Dataset extract:
§
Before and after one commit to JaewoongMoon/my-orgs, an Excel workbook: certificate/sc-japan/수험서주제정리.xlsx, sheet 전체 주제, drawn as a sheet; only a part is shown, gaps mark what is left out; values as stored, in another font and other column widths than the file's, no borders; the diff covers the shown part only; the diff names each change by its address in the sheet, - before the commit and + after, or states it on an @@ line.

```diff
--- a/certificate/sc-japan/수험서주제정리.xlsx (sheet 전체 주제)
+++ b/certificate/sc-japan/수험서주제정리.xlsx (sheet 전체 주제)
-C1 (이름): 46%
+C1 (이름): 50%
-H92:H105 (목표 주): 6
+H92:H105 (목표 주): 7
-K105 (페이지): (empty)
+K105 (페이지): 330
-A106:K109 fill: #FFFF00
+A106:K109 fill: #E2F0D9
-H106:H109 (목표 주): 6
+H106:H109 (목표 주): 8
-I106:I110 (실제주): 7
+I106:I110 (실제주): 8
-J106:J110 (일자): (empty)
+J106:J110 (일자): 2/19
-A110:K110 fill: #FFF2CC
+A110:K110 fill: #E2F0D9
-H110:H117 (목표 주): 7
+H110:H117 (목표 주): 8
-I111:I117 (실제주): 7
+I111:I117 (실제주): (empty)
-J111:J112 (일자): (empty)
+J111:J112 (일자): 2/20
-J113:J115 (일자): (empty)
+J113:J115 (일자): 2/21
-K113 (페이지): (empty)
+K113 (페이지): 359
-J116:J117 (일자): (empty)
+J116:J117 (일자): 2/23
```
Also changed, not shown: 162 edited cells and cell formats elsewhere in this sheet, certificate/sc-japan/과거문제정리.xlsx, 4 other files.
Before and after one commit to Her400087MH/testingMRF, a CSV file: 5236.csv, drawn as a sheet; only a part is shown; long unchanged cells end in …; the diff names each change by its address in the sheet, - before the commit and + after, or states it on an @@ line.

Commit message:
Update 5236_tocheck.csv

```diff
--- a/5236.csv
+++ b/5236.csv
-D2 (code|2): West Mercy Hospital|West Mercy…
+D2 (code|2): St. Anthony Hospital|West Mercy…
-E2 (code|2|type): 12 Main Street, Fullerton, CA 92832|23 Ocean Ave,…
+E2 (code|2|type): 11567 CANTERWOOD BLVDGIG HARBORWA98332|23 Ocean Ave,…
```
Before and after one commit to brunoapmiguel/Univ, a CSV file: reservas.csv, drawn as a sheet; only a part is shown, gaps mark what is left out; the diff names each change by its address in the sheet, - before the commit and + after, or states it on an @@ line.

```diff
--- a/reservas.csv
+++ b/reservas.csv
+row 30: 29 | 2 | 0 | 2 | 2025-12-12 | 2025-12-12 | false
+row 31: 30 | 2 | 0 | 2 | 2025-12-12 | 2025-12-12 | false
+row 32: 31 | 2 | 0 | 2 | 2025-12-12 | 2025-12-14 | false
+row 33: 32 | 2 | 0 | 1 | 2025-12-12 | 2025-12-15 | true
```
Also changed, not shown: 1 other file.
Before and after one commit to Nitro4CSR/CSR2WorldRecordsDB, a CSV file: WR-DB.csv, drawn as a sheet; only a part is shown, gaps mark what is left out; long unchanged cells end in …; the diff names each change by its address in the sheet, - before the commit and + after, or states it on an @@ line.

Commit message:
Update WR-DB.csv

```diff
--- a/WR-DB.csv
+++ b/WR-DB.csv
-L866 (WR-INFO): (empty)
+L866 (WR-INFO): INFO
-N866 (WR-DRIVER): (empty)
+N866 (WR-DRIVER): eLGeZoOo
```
§
Everything from the line with "Before and after one commit to brunoapmiguel/Univ, a" to the end of the listing, and only that, is to be set down exactly, line by line.

Your response:
Before and after one commit to brunoapmiguel/Univ, a CSV file: reservas.csv, drawn as a sheet; only a part is shown, gaps mark what is left out; the diff names each change by its address in the sheet, - before the commit and + after, or states it on an @@ line.

```diff
--- a/reservas.csv
+++ b/reservas.csv
+row 30: 29 | 2 | 0 | 2 | 2025-12-12 | 2025-12-12 | false
+row 31: 30 | 2 | 0 | 2 | 2025-12-12 | 2025-12-12 | false
+row 32: 31 | 2 | 0 | 2 | 2025-12-12 | 2025-12-14 | false
+row 33: 32 | 2 | 0 | 1 | 2025-12-12 | 2025-12-15 | true
```
Also changed, not shown: 1 other file.
Before and after one commit to Nitro4CSR/CSR2WorldRecordsDB, a CSV file: WR-DB.csv, drawn as a sheet; only a part is shown, gaps mark what is left out; long unchanged cells end in …; the diff names each change by its address in the sheet, - before the commit and + after, or states it on an @@ line.

Commit message:
Update WR-DB.csv

```diff
--- a/WR-DB.csv
+++ b/WR-DB.csv
-L866 (WR-INFO): (empty)
+L866 (WR-INFO): INFO
-N866 (WR-DRIVER): (empty)
+N866 (WR-DRIVER): eLGeZoOo
```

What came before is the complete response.